So, we have all the guidance we are going to get so with less than twelve months to comply it’s essential that the scheme gets underway or we could have yet another missed opportunity for energy efficiency.
There is no shortage of guidance from within the industry regarding the scheme, and since September it would seem that there has been a conscious effort for everyone to bombard everyone else inbox with ESOS related marketing, my fear however is that this is simply finding its way to the same ‘already aware’ participants and other service providers. This may have resulted in early confusion but already knowledge of the scheme is increasing with the qualification of the Lead Assessor role.
The Lead Assessor plays a pivot role in compliance, if considered as a project then the Lead Assessor is the project manager or coordinator. There are multiple routes to compliance but other than for this that have acted early enough to implement and certify to ISO50001 will remove the need for the signature of a Lead Assessor.
There are a number of schemes now approved to accredit Lead Assessors, ESTA recently invited the Energy Institute (who host the Register of Professional Energy Consultants) and CIBSE (who host the Low Carbon Consultants Register) to answer respond to questions and answers from ESTA members. The result demonstrated two already well established knowledge bases each with Lead Assessors on hand.
If you are participant, selecting your Lead Assessor is very important to deliver your objectives. Be clear with your priorities, avoid being led by discussions around sampling for site surveys and what 90% of consumption to be covered, instead focus on what you want to achieve.
Remember, the Lead Assessor doesn’t have to carry out site assessments but does have to approve them as being fit for purpose as part of your compliance.
So why allow multiple routes to compliance? Simply because there are a plethora of initiatives out there asking business to measure energy use, or carbon emissions, or greenhouse gas emissions, and then submit reports.

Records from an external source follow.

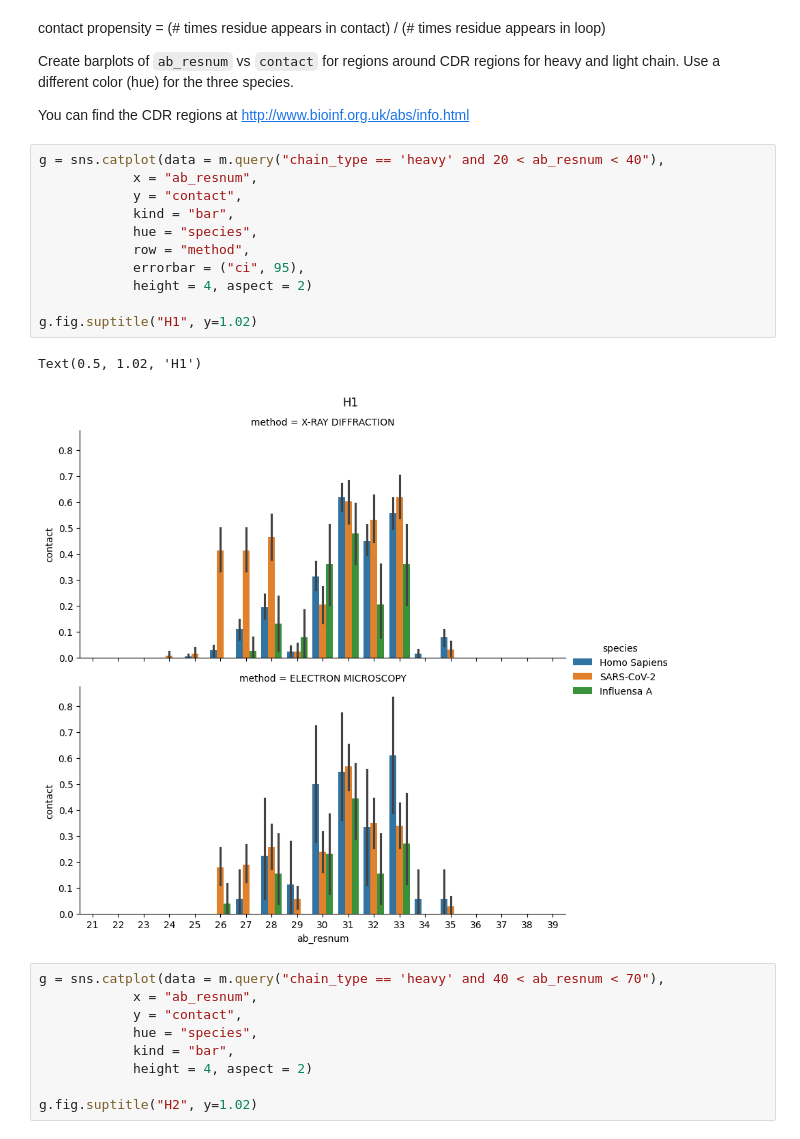
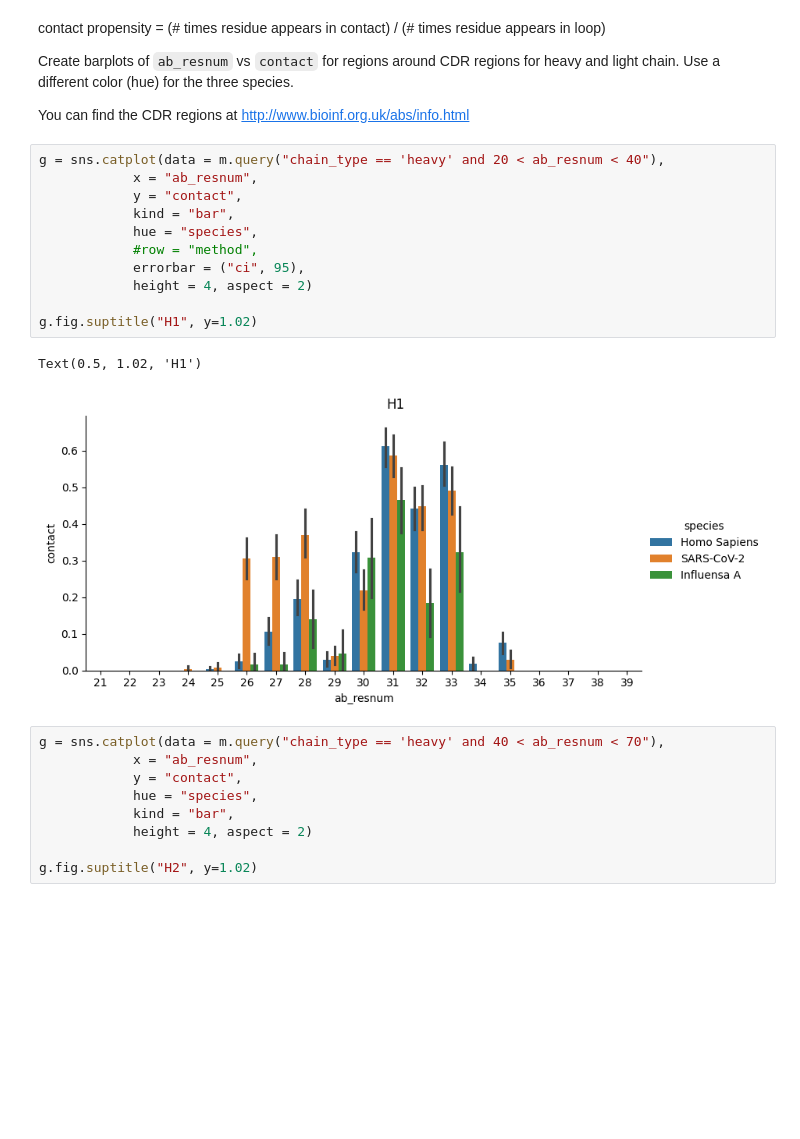
Before and after one commit to mfz/sabdab, a Jupyter notebook: notebooks/14_analyze_contacts.ipynb, the cells around one changed output. Saved outputs shown, nothing was run; the diff lists cells and outputs as text; blank space fills up the shorter version.

```diff
--- a/notebooks/14_analyze_contacts.ipynb
+++ b/notebooks/14_analyze_contacts.ipynb
@@ -85,17 +85,17 @@ You can find the CDR regions at http://www.bioinf.org.uk/abs/info.html
 # %%
 g = sns.catplot(data = m.query("chain_type == 'heavy' and 20 < ab_resnum < 40"),
             x = "ab_resnum",
             y = "contact",
             kind = "bar",
             hue = "species",
-            row = "method",
+            #row = "method",
             errorbar = ("ci", 95),
             height = 4, aspect = 2)
 
 g.fig.suptitle("H1", y=1.02)
 # %% [output]
 Text(0.5, 1.02, 'H1')
-[figure, old version]
+[figure, new version]
 # %%
 g = sns.catplot(data = m.query("chain_type == 'heavy' and 40 < ab_resnum < 70"),
             x = "ab_resnum",
```
Also changed, not shown: parts of 21 cells of this notebook.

In consultation business suggested to government that rather than create yet another unique compliance route for ESOS, it should look at the existing methods and identify which of those could assist with ESOS compliance.
Whatever your route to compliance create your team with your chosen Lead Assessor to ensure that ESOS works for you and we don’t miss another golden opportunity to drive energy efficiency.
Manchester Science Park
Lloyd Street North